Furthermore, the director of the ECLJ raises another point concerning an eventual decision to refuse an abortion, the only decision for which a legal appeal is allowed in the courts. He points out that "the refusal decisions of this committee will have to be rapid, justified and in writing to allow an appeal to be lodged in court.

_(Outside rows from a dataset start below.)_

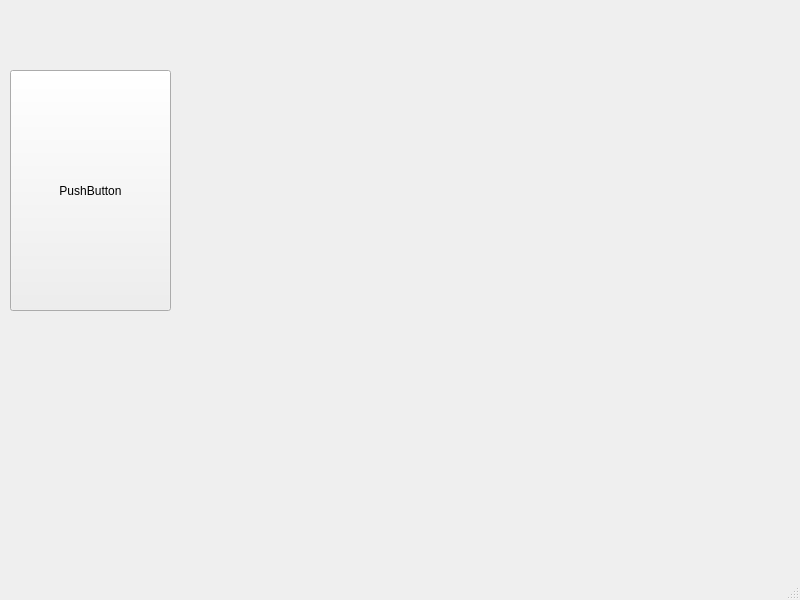
The window that mainwindow.ui (juzzzzzt/SpaceMissions) describes before a commit, drawn with Qt 5.
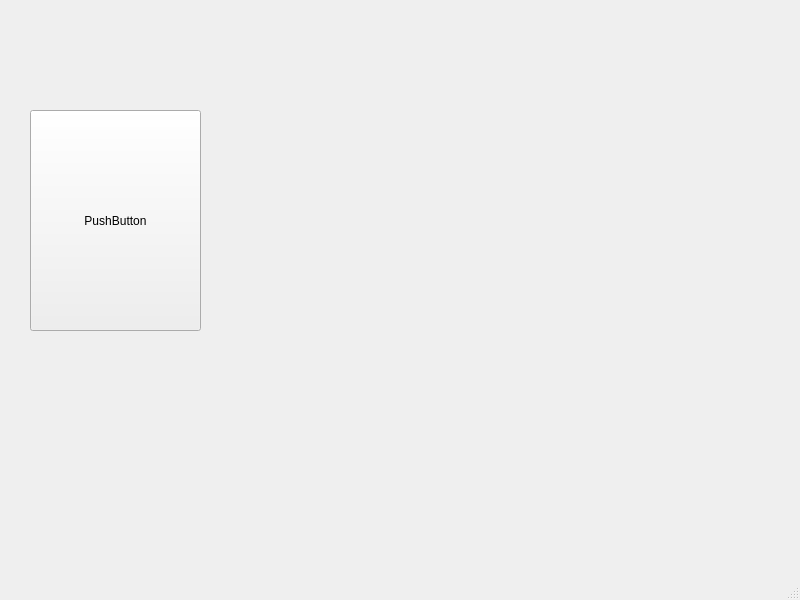
The same window after the commit.

Patch:
```diff
--- a/mainwindow.ui
+++ b/mainwindow.ui
@@ -17,10 +17,10 @@
    <widget class="QPushButton" name="pushButton">
     <property name="geometry">
      <rect>
-      <x>10</x>
-      <y>70</y>
-      <width>161</width>
-      <height>241</height>
+      <x>30</x>
+      <y>110</y>
+      <width>171</width>
+      <height>221</height>
      </rect>
     </property>
     <property name="text">
```
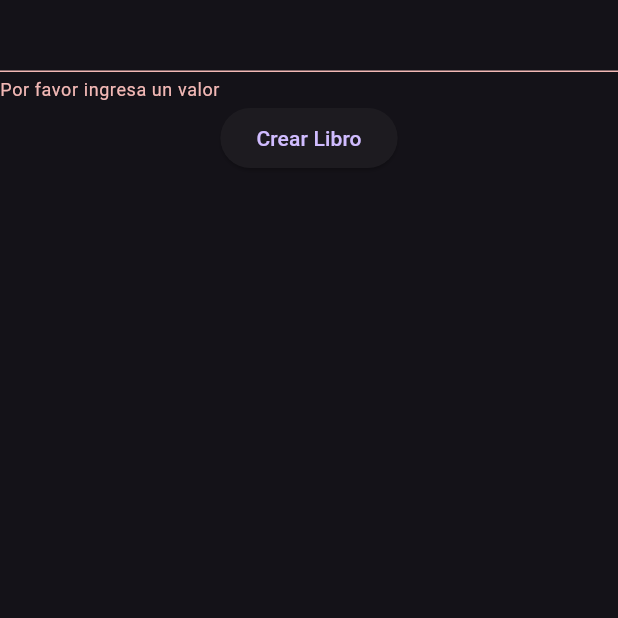
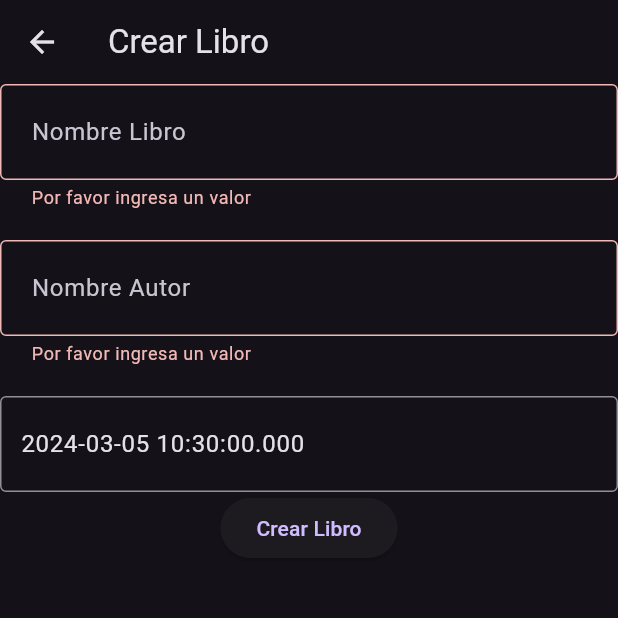
Before and after one commit to ChrisFree1/flutter-projetc, a Flutter app: the FormCreateBook screen opened directly, after a tap on "Crear Libro", on a phone screen of 412 x 824 dp, the top half of it. Run offline on Flutter 3.47's test engine with Material 3 defaults, Android fonts, the phone set to English and light mode, and no system bars; missing offline and left inert: flutter_material_pickers; network calls fail.

Commit message:
implementando formulario book

```diff
--- a/lib/Models/Books.dart
+++ b/lib/Models/Books.dart
@@ -1,3 +1,5 @@
+// ignore_for_file: non_constant_identifier_names
+
 class Books {
   String? id_libro;
   String? nombre_libro;
@@ -5,8 +7,7 @@ class Books {
   String? fecha_publicacion;
   String? statusBook;
 
-  Books(this.autor_libro, this.nombre_libro, this.fecha_publicacion,
-      this.statusBook);
+  Books(this.autor_libro, this.nombre_libro, this.fecha_publicacion);
 
   Books.fromJson(Map<String, dynamic> book) {
     id_libro = book['id_libro'];
@@ -15,4 +16,12 @@ class Books {
     fecha_publicacion = book['fecha_publicacion'];
     statusBook = book['statusBook'];
   }
+
+  Map<String, dynamic> toJson() {
+    return {
+      'nombre_libro': nombre_libro,
+      'autor_libro': autor_libro,
+      'fecha_publicacion': fecha_publicacion
+    };
+  }
 }
--- a/lib/pages/FormCreateBook.dart
+++ b/lib/pages/FormCreateBook.dart
@@ -1,26 +1,54 @@
+// ignore_for_file: library_private_types_in_public_api, use_key_in_widget_constructors
+
 import 'package:flutter/material.dart';
-
-//Creando una interfaz para formulario
+import 'package:flutter/widgets.dart';
+import 'package:flutter_material_pickers/flutter_material_pickers.dart';
+import '../services/books.service.dart';
+import '../Models/Books.dart';
 
 class FormCreateBook extends StatefulWidget {
-  const FormCreateBook({super.key});
+
+  const FormCreateBook({Key? key}) : super(key: key);
 
   @override
-  FormCreateBookState createState() {
-    return FormCreateBookState();
-  }
+  _FormCreateBookState createState() => _FormCreateBookState();
 }
 
-class FormCreateBookState extends State<FormCreateBook> {
+
+class _FormCreateBookState extends State<FormCreateBook> {
+  void _selectDate(BuildContext context) {
+    showMaterialDatePicker(
+      context: context,
+      selectedDate: _selectedDate,
+      onChanged: (value) => setState(() => _selectedDate = value),
+      firstDate: DateTime(1600),
+      lastDate: DateTime.now(),
+    );
+  }
+
   final _formState = GlobalKey<FormState>();
+  DateTime _selectedDate = DateTime.now();
+  final _serviceBooks = ServicesBooks();
 
+  final _nombreLibroController = TextEditingController();
+  final _autorLibroController = TextEditingController();
   @override
   Widget build(BuildContext context) {
-    return Form(
+    return Scaffold(
+      appBar: AppBar(
+        title: const Text('Crear Libro'),
+      ),
+      body: Form(
         key: _formState,
         child: Column(
           children: <Widget>[
             TextFormField(
+              controller: _nombreLibroController,
+              decoration: const InputDecoration(
+                  contentPadding:
+                      EdgeInsets.symmetric(horizontal: 17, vertical: 20),
+                  border: OutlineInputBorder(),
+                  hintText: 'Nombre Libro'),
               validator: (value) {
                 if (value == null || value.isEmpty) {
                   return 'Por favor ingresa un valor';
@@ -28,16 +56,79 @@ class FormCreateBookState extends State<FormCreateBook> {
                 return null;
               },
             ),
+            const SizedBox(height: 20, width: 10),
+            TextFormField(
+              controller: _autorLibroController,
+              decoration: const InputDecoration(
+                  contentPadding:
+                      EdgeInsets.symmetric(horizontal: 17, vertical: 20),
+                  border: OutlineInputBorder(),
+                  hintText: 'Nombre Autor'),
+              validator: (value) {
+                if (value == null || value.isEmpty) {
+                  return 'Por favor ingresa un valor';
+                }
+                return null;
+              },
+            ),
+            const SizedBox(height: 20, width: 10),
+            GestureDetector(
+              onTap: () {
+                _selectDate(context);
+              },
+              child: AbsorbPointer(
+                child: TextFormField(
+                  decoration: const InputDecoration(
+                      border: OutlineInputBorder(),
+                      hintText: 'Fecha de Publicación',
+                      contentPadding:
+                          EdgeInsets.symmetric(horizontal: 10, vertical: 20)),
+                  controller: TextEditingController(
+                      text: _selectedDate
+                          .toString()), // Muestra la fecha seleccionada
+                  validator: (value) {
+                    if (value == null || value.isEmpty) {
+                      return 'Por favor selecciona una fecha';
+                    }
+                    return null;
+                  },
+                ),
+              ),
+            ),
             ElevatedButton(
-                onPressed: () {
-                  if (_formState.currentState!.validate()) {
+              onPressed: () {
+                if (_formState.currentState!.validate()) {
+                  final newBook = Books(
+                    _autorLibroController.text,
+                    _nombreLibroController.text,
+                    _selectedDate.toString(),
+                  );
+                  _serviceBooks.createBook(newBook).then((_) {
                     ScaffoldMessenger.of(context).showSnackBar(
-                      const SnackBar(content: Text('Libro Creado'))
+                      const SnackBar(content: Text('Libro Creado')),
                     );
-                  }
-                },
-                child: const Text('Crear Libro'))
+                    // Limpiar los campos después de crear el libro
+                    _nombreLibroController.clear();
+                    _autorLibroController.clear();
+                    setState(() {
+                      _selectedDate = DateTime.now();
+                    });
+                  }).catchError((error) {
+                    // Mostrar un mensaje de error si falla la creación del libro
+                    ScaffoldMessenger.of(context).showSnackBar(
+                      const SnackBar(
+                        content: Text('Error al crear el libro'),
+                        backgroundColor: Color.fromARGB(255, 189, 43, 43),
+                      ),
+                    );
+                  });
+                }
+              },
+              child: const Text('Crear Libro'),
+            ),
           ],
-        ));
+        ),
+      ),
+    );
   }
 }
--- a/pubspec.yaml
+++ b/pubspec.yaml
@@ -39,6 +39,8 @@ dependencies:
   provider: ^6.1.1
   firebase_auth: ^4.17.5
   http: ^1.2.0
+  flutter_datetime_picker: ^1.5.1
+  flutter_material_pickers: ^3.6.0
 
 dev_dependencies:
   flutter_test:
```
Also changed, not shown: lib/main.dart (+29 -37 lines), lib/services/books.service.dart (added, +37 -0 lines), pubspec.lock.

Thus, the final decision to authorise abortion will no longer belong to the doctors nor even to the committee of experts, but to the judge who will interpret the criteria for allowing access to abortion." But, "this decision-making mechanism contains no safeguards against the risk of the wrong interpretation of the legal conditions of access to abortion," and he adds that "however, the pressure to do so will be very strong, notably from European and international bodies." As a result, says Grégor Puppinck, "the ultimate power to interpret the conditions of access to abortion will be progressively transferred to the judiciary, and hence ultimately to the ECHR." The latter will issue rulings "on the validity of the refusal decisions taken by the committees." Grégor Puppinck concludes that "this will then offer it a new opportunity to advance the right to abortion in Ireland."
The director of the ECLJ says that the ECHR has such an influence that "finally, the regulation of abortion is progressively taken away from legislators" […] "whose decision based on principle to permit or refuse abortion is no longer truly sovereign, since all the Court has to do is to declare that there exists a ‘right to abortion’ in Ireland for this affirmation to be regarded an authentic new interpretation of the Irish Constitution," even though on three occasions, in 1983, 1992 and 2002, Ireland voted against abortion in a referendum. 
In the light of this development, Grégor Puppinck asks: "Why is there such pressure brought to bear on Ireland and Poland when these two countries are among the best in the world when it comes to maternal health care, far ahead of France and the United States? Why transfer to a judge the responsibility of the doctor when the appreciation of the medical need for an abortion depends on the scientific competence of the doctor? Why is it urgent to legalise abortion? Why has the Ministerial Committee classified the monitoring of these cases as a ‘priority’ whereas so many serious cases of torture, disappearances and killings are handled at a leisurely pace?"  Grégor Puppinck opines that this evolution is "probably" due to the fact that "abortion profoundly determines our culture: its legalisation is regarded as a rite of passage in postmodernity, as it implies the domination of the individual will over life, the triumph of subjectivity over objectivity." But the director of the ECLJ concludes by pointing out that "this process is not inevitable, as it depends on the strength of the political will of the Irish and Polish governments which can remind the Council of Europe that their countries never committed themselves to legalise abortion when they ratified the European Convention on Human Rights."

Share this article